John George, from the company, told Wednesday’s joint markets panel: “Trading from 1st April 2023 to 30th November 2023 has been generally difficult in uncertain times when recent high inflation and interest rates have resulted in the public having less money to spend. Trading has also been affected by weather conditions resulting in the number of traders and public attending the market and car boot sales going down when the weather has been bad.”

The statement also has a dig at the two councils, who have made the decision to end Ensor’s legal contract when it runs out in 2026.

“With the council's decision to invite open market tenders from other operators when our current lease runs out in 2026, our usual plea for capital investment and improvements is no longer relevant now, but we would like to put on record that we have been pointing out for the last 10 years that times have changed and alterations and capital investment are needed.”

A start date has been confirmed for the first of a new series of monthly Sunday markets for Dorchester – April 28th.

Dorset Artisan Markets Ltd will be running the new venture in the county town on the fourth Sunday of each month from April through to November.
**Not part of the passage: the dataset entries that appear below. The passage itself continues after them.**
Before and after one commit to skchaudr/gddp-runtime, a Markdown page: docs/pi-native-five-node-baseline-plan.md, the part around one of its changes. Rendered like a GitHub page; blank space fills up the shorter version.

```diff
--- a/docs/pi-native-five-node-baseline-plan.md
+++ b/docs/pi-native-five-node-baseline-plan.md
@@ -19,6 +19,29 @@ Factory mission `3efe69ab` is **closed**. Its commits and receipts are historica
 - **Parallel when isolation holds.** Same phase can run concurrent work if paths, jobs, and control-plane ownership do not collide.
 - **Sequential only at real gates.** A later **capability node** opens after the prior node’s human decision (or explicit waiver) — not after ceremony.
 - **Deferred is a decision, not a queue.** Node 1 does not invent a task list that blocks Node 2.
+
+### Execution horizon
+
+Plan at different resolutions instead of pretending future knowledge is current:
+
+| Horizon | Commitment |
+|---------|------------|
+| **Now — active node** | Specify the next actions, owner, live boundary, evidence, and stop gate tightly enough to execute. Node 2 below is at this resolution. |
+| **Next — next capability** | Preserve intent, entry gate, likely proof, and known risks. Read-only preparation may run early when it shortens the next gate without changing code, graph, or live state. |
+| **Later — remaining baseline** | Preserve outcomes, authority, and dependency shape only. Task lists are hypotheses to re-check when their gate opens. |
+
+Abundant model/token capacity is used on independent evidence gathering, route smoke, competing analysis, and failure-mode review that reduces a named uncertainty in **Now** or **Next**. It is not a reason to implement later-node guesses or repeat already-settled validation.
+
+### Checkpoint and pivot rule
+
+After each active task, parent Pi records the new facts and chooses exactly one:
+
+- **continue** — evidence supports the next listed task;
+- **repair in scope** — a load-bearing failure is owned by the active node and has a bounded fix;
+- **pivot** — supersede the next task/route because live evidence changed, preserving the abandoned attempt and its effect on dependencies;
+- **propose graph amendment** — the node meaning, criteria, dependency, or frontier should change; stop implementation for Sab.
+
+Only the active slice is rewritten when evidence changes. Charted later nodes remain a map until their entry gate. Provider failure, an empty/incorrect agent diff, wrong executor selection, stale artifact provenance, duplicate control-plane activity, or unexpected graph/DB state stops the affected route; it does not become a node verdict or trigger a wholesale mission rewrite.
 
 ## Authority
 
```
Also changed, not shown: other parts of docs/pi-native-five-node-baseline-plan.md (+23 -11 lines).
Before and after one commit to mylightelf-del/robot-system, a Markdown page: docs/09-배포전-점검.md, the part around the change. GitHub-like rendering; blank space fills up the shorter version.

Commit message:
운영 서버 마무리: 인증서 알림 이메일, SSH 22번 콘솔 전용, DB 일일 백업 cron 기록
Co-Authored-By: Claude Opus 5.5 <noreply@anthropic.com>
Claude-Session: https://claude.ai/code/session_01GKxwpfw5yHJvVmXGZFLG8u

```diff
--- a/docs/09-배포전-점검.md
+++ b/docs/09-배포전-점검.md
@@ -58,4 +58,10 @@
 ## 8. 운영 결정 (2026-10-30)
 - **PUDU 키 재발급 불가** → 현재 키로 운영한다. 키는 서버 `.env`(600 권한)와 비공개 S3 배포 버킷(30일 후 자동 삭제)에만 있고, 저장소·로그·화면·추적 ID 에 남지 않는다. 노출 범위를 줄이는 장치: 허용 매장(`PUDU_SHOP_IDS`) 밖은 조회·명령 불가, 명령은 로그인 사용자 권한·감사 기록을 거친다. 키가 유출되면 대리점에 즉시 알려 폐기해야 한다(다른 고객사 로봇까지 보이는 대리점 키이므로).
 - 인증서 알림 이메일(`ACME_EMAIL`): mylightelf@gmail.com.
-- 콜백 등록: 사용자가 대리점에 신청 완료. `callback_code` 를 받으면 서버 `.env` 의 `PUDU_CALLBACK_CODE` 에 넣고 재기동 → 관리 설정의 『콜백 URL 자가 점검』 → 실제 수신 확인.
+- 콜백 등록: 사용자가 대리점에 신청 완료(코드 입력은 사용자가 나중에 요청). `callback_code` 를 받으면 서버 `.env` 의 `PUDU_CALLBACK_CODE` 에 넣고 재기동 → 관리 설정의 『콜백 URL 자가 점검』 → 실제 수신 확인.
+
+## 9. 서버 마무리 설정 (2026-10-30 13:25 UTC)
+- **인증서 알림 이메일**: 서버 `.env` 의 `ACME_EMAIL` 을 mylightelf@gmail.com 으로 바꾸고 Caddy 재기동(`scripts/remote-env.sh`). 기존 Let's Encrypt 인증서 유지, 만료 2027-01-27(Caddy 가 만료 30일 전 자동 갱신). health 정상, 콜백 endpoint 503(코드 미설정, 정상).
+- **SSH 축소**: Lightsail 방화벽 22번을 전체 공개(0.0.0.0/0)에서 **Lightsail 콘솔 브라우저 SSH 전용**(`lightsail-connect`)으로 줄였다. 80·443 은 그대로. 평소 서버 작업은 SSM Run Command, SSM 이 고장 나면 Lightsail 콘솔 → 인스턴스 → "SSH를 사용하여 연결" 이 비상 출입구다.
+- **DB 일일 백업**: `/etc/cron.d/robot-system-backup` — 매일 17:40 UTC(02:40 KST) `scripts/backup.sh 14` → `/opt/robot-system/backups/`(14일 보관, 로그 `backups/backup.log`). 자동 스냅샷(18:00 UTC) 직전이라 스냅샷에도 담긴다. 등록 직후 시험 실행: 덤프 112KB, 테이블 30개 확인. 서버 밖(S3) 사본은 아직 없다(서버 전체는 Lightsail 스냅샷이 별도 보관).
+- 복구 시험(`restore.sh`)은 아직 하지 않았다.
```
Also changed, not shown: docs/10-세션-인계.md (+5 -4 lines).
The market will operate from the Borough Gardens, Bowling Alley Walk and lower South Street from 11.30am, to not compete with the car boot.

Other dates being planned are Sunday 26 May, Sunday 23 June, Sunday 28 July, Sunday 25 August Sunday 22 September, Sunday 27 October, and Sunday 24 November.